Work instructions
Go through the data and count the lines holding the string "camera". Write only the number.

The data
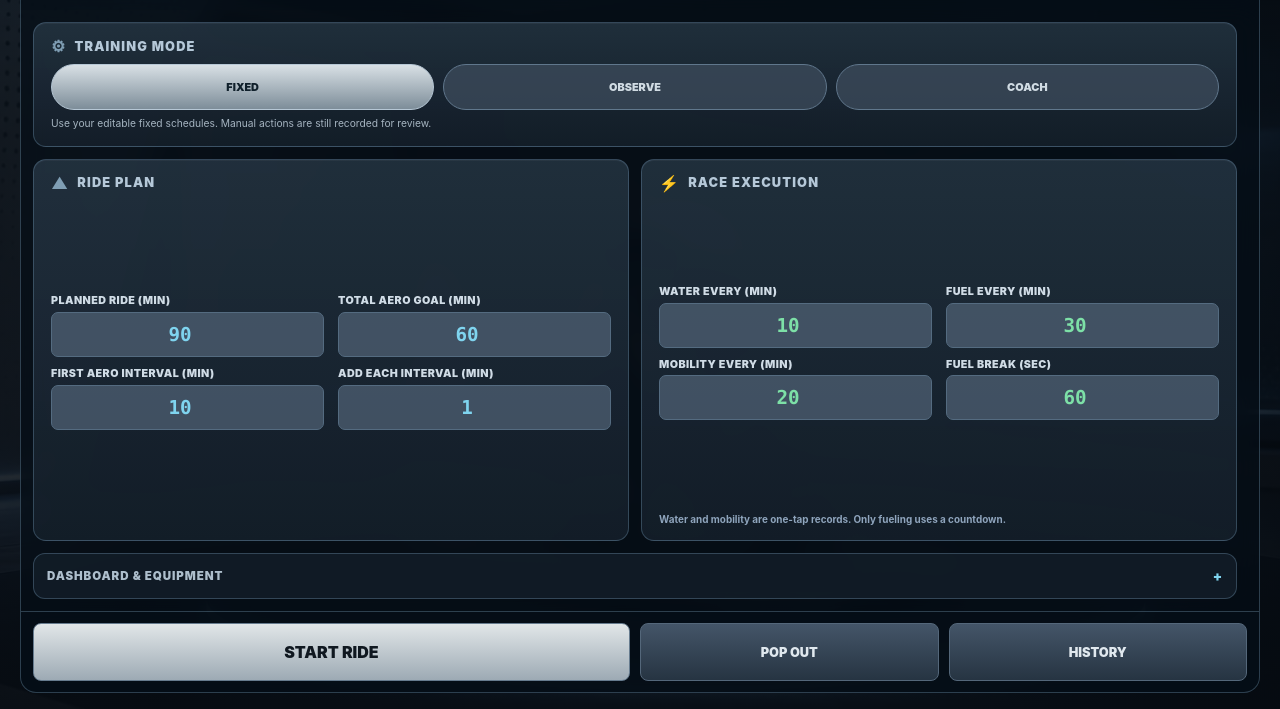
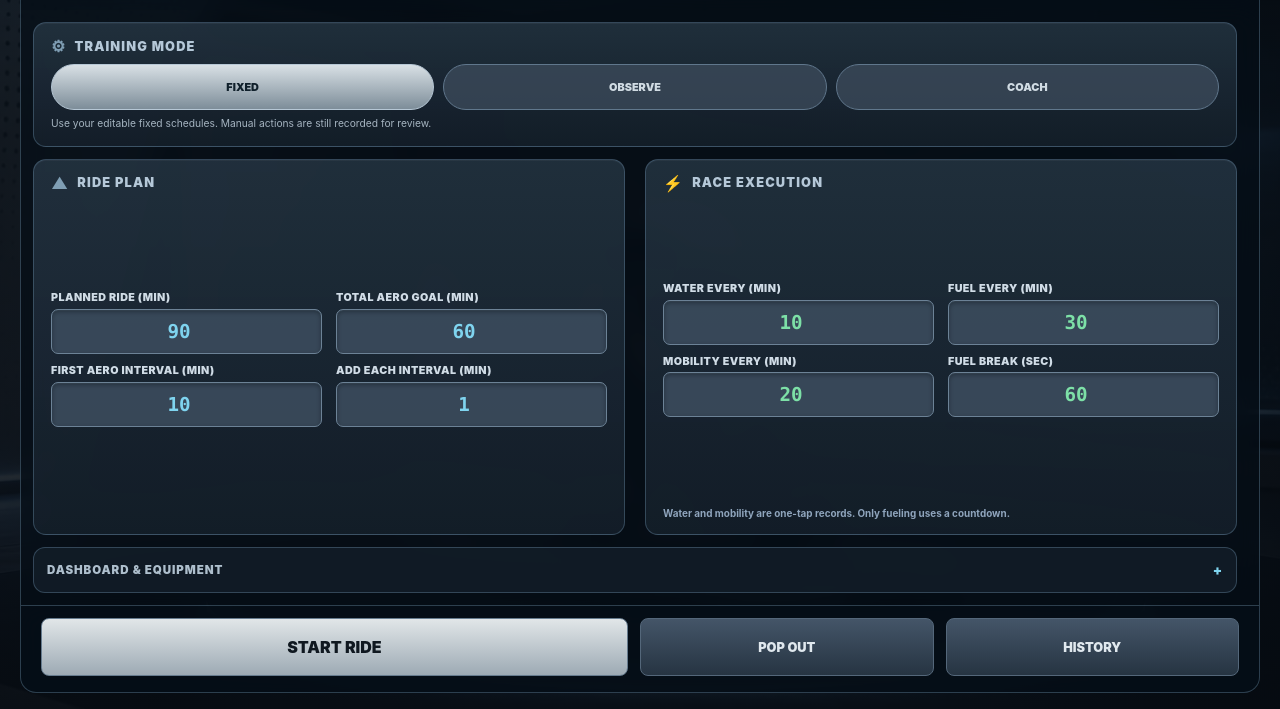
Before and after one commit to dmaher42/triathlon-training-hud, a website built with Vite: page index.html in a window 1280 px wide. Shown: the part 91-800 px from the top of the page. Built offline with nearby package versions, Linux system fonts and the light colour scheme; files whose address does not match are found by name.

Commit message:
Polish setup menu spacing

```diff
--- a/index.html
+++ b/index.html
@@ -45,12 +45,13 @@
     .setup-header { width: min(96vw, 1180px); margin-top: auto; padding: 7px 12px 8px; border: 1px solid rgba(125,160,188,.34); border-bottom: 0; border-radius: 13px 13px 0 0; background: rgba(5,14,23,.76); backdrop-filter: blur(12px); -webkit-backdrop-filter: blur(12px); }
     .brand { margin: 0; color: #edf4fa; font-size: clamp(1.25rem, 4.5vmin, 1.55rem); line-height: 1; letter-spacing: .04em; font-weight: 1000; }
     .subtitle { margin: 4px 0 0; color: #8298aa; font-size: .58rem; font-weight: 800; letter-spacing: .08em; text-transform: uppercase; }
-    .setup-shell { display: grid; grid-template-columns: repeat(2, minmax(0, 1fr)); flex: 0 1 auto; min-height: 0; align-content: start; align-items: start; gap: 8px; width: min(96vw, 1180px); overflow-y: auto; padding: 8px; border: 1px solid rgba(125,160,188,.34); border-top: 0; background: rgba(5,14,23,.68); scrollbar-color: #5b6675 transparent; scrollbar-gutter: stable; scrollbar-width: thin; backdrop-filter: blur(12px); -webkit-backdrop-filter: blur(12px); }
+    .setup-shell { display: grid; grid-template-columns: repeat(2, minmax(0, 1fr)); flex: 0 1 auto; min-height: 0; align-content: start; align-items: start; gap: 8px 12px; width: min(96vw, 1180px); overflow-y: auto; padding: 8px; border: 1px solid rgba(125,160,188,.34); border-top: 0; background: rgba(5,14,23,.68); scrollbar-color: #5b6675 transparent; scrollbar-gutter: stable; scrollbar-width: thin; backdrop-filter: blur(12px); -webkit-backdrop-filter: blur(12px); }
     .setup-shell > .setup-section:first-child, .setup-shell > .setup-options { grid-column: 1 / -1; }
     .setup-shell::-webkit-scrollbar { width: 8px; }
     .setup-shell::-webkit-scrollbar-track { background: transparent; }
     .setup-shell::-webkit-scrollbar-thumb { border: 2px solid transparent; border-radius: 999px; background: #5b6675; background-clip: padding-box; }
     .setup-section { width: 100%; margin: 0; padding: 9px 10px; border: 1px solid rgba(104,137,165,.4); border-radius: 10px; background: linear-gradient(180deg, rgba(41,57,72,.76), rgba(22,33,44,.82)); box-shadow: inset 0 1px rgba(255,255,255,.04); }
+    .training-mode-section { position: relative; z-index: 1; align-self: start; overflow: visible; }
     .setup-span { grid-column: auto; }
     .section-title { display: flex; align-items: center; gap: 6px; margin: 0 0 7px; color: #b5c8d8; text-align: left; font-size: .65rem; font-weight: 1000; letter-spacing: .09em; text-transform: uppercase; }
     .section-icon { color: #7f9eb4; font-size: .82rem; line-height: 1; }
@@ -59,12 +60,13 @@
     .field { text-align: left; }
     .field.full { grid-column: 1 / -1; }
     .field label { display: block; margin: 0 0 3px; color: #d0dce6; font-size: .55rem; line-height: 1.1; font-weight: 950; letter-spacing: .04em; text-transform: uppercase; }
-    .field input { width: 100%; min-width: 0; border: 1px solid #546b80; border-radius: 7px; padding: 5px 7px; background: rgba(81,99,118,.72); color: #7fd4ef; text-align: center; font-family: var(--hud-mono); font-size: .9rem; font-weight: 1000; outline: 0; }
+    .field input { width: 100%; min-width: 0; border: 1px solid #6c8296; border-radius: 7px; padding: 5px 7px; background: rgba(60,77,94,.88); box-shadow: inset 0 2px 4px rgba(2,8,14,.34), inset 0 1px rgba(255,255,255,.05); color: #7fd4ef; text-align: center; font-family: var(--hud-mono); font-size: .9rem; font-weight: 1000; outline: 0; cursor: text; transition: border-color 120ms ease, background-color 120ms ease, box-shadow 120ms ease; }
     .execution-section .field input { color: #7de0a7; }
+    .field input:hover { border-color: #8ba9bf; background: rgba(70,89,107,.94); }
     .field input:focus { border-color: #35f08a; box-shadow: 0 0 0 3px rgba(53,240,138,.18); }
     .fixed-note { margin: 5px 0 0; color: #8fa5bd; text-align: left; font-size: .56rem; line-height: 1.25; font-weight: 700; }
     .setup-actions { display: grid; width: min(100%, 420px); gap: 8px; padding-bottom: 18px; }
-    .setup > .setup-actions, .setup > .setup-actions.has-history { position: relative; z-index: 40; flex: 0 0 auto; grid-template-columns: minmax(0, 2fr) repeat(2, minmax(0, 1fr)); width: min(96vw, 1180px); margin-top: 0; margin-bottom: auto; gap: 6px; padding: 7px 8px max(8px, env(safe-area-inset-bottom)); border: 1px solid rgba(125,160,188,.34); border-top: 0; border-radius: 0 0 13px 13px; background: rgba(5,14,23,.88); backdrop-filter: blur(12px); -webkit-backdrop-filter: blur(12px); }
+    .setup > .setup-actions, .setup > .setup-actions.has-history { position: relative; z-index: 40; flex: 0 0 auto; grid-template-columns: minmax(0, 2fr) repeat(2, minmax(0, 1fr)); width: min(96vw, 1180px); margin-top: 0; margin-bottom: auto; gap: 8px; padding: 9px 14px max(12px, env(safe-area-inset-bottom)); border: 1px solid rgba(125,160,188,.34); border-top: 0; border-radius: 0 0 13px 13px; background: rgba(5,14,23,.88); backdrop-filter: blur(12px); -webkit-backdrop-filter: blur(12px); }
     .setup > .setup-actions .action { min-height: 42px; border: 1px solid #667b8e; border-radius: 8px; padding: 8px; background: linear-gradient(180deg, #e1e6e8, #9daab4); color: #101820; font-size: .74rem; font-weight: 1000; cursor: pointer; }
     .setup > .setup-actions .action.secondary { border-color: #54677a; background: linear-gradient(180deg, #445568, #263442); color: #e0e8ee; font-size: .62rem; }
     .action { border: 0; border-radius: 12px; padding: 12px; background: #35f08a; color: #04130b; font-size: 1.05rem; font-weight: 1000; cursor: pointer; }
@@ -175,7 +177,7 @@
     .dashboard-tabs .mode-tab input[value="immersive"]:checked + span { border-color: #789fba; background: #142b3a; color: #a9d4ee; }
     .dashboard-tabs .mode-tab input:checked + span small { color: currentColor; opacity: .72; }
     .mode-description { min-height: 0; margin: 6px 0 0; color: #a5b4c0; text-align: left; font-size: .54rem; line-height: 1.3; }
-    .observation-toggle { display: none; margin-top: 8px; }
+    .observation-toggle { position: static; display: none; width: 100%; margin-top: 8px; }
     .setup[data-mode="observation"] .observation-toggle { display: flex; }
     .learning-cards { display: grid; gap: 7px; margin-top: 9px; }
     .learning-cards:empty { display: none; }
@@ -391,11 +393,11 @@
       .setup-header { margin-top: 0; padding: 12px 20px 13px; border-radius: 16px 16px 0 0; }
       .setup .brand { font-size: clamp(1.9rem, 3.2vw, 2.45rem); }
       .setup .subtitle { margin-top: 6px; font-size: .7rem; }
-      .setup-shell { grid-template-rows: auto minmax(165px, 1fr) auto; flex: 1 1 auto; align-items: stretch; gap: 12px; padding: 12px; }
-      .setup-shell:has(.setup-options[open]) { grid-template-rows: auto minmax(150px, .8fr) auto; }
+      .setup-shell { grid-template-rows: max-content minmax(165px, 1fr) auto; flex: 1 1 auto; align-items: stretch; row-gap: 12px; column-gap: 20px; padding: 12px; }
+      .setup-shell:has(.setup-options[open]) { grid-template-rows: max-content minmax(150px, .8fr) auto; }
       .setup-section { padding: 15px 17px; border-radius: 13px; }
       .setup-shell > .setup-section:first-child { min-height: 108px; }
-      .setup .ride-plan-section, .setup .execution-section { display: flex; min-height: 0; flex-direction: column; justify-content: center; }
+      .setup .ride-plan-section, .setup .execution-section { display: flex; min-height: 0; align-self: stretch; flex-direction: column; justify-content: center; }
       .setup .section-title { gap: 8px; margin-bottom: 10px; font-size: .8rem; }
       .setup .section-icon { font-size: 1rem; }
       .setup .mode-tabs { gap: 9px; }
@@ -413,7 +415,7 @@
       .setup-options .dashboard-tabs .mode-tab span { min-height: 46px; }
       .setup-options .trainer-connect-button { min-height: 50px; }
       .setup-options .camera-choice { padding: 10px; }
-      .setup > .setup-actions, .setup > .setup-actions.has-history { margin-bottom: 0; gap: 10px; padding: 11px 12px; border-radius: 0 0 16px 16px; }
+      .setup > .setup-actions, .setup > .setup-actions.has-history { margin-bottom: 0; gap: 12px; padding: 12px 20px 16px; border-radius: 0 0 16px 16px; }
       .setup > .setup-actions .action { min-height: 58px; padding: 12px; font-size: 1rem; }
       .setup > .setup-actions .action.secondary { font-size: .8rem; }
       .setup .pip-note { font-size: .62rem; }
@@ -916,7 +918,7 @@
       return `<section class="screen setup" data-mode="${mode}" data-camera-enabled="false">
         <header class="setup-header"><h1 class="brand">TRI HUD</h1><p class="subtitle">Aero progression and race-day timing</p></header>
         <div class="setup-shell">
-          <div class="setup-section setup-span"><p class="section-title"><span class="section-icon" aria-hidden="true">&#9881;</span>Training mode</p>
+          <div class="setup-section setup-span training-mode-section"><p class="section-title"><span class="section-icon" aria-hidden="true">&#9881;</span>Training mode</p>
             <div class="mode-tabs" role="radiogroup" aria-label="Training mode">
               <label class="mode-tab"><input type="radio" name="ride-mode" value="fixed" ${mode === "fixed" ? "checked" : ""}><span>FIXED</span></label>
               <label class="mode-tab"><input type="radio" name="ride-mode" value="observation" ${mode === "observation" ? "checked" : ""}><span>OBSERVE</span></label>
```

Result for this task
2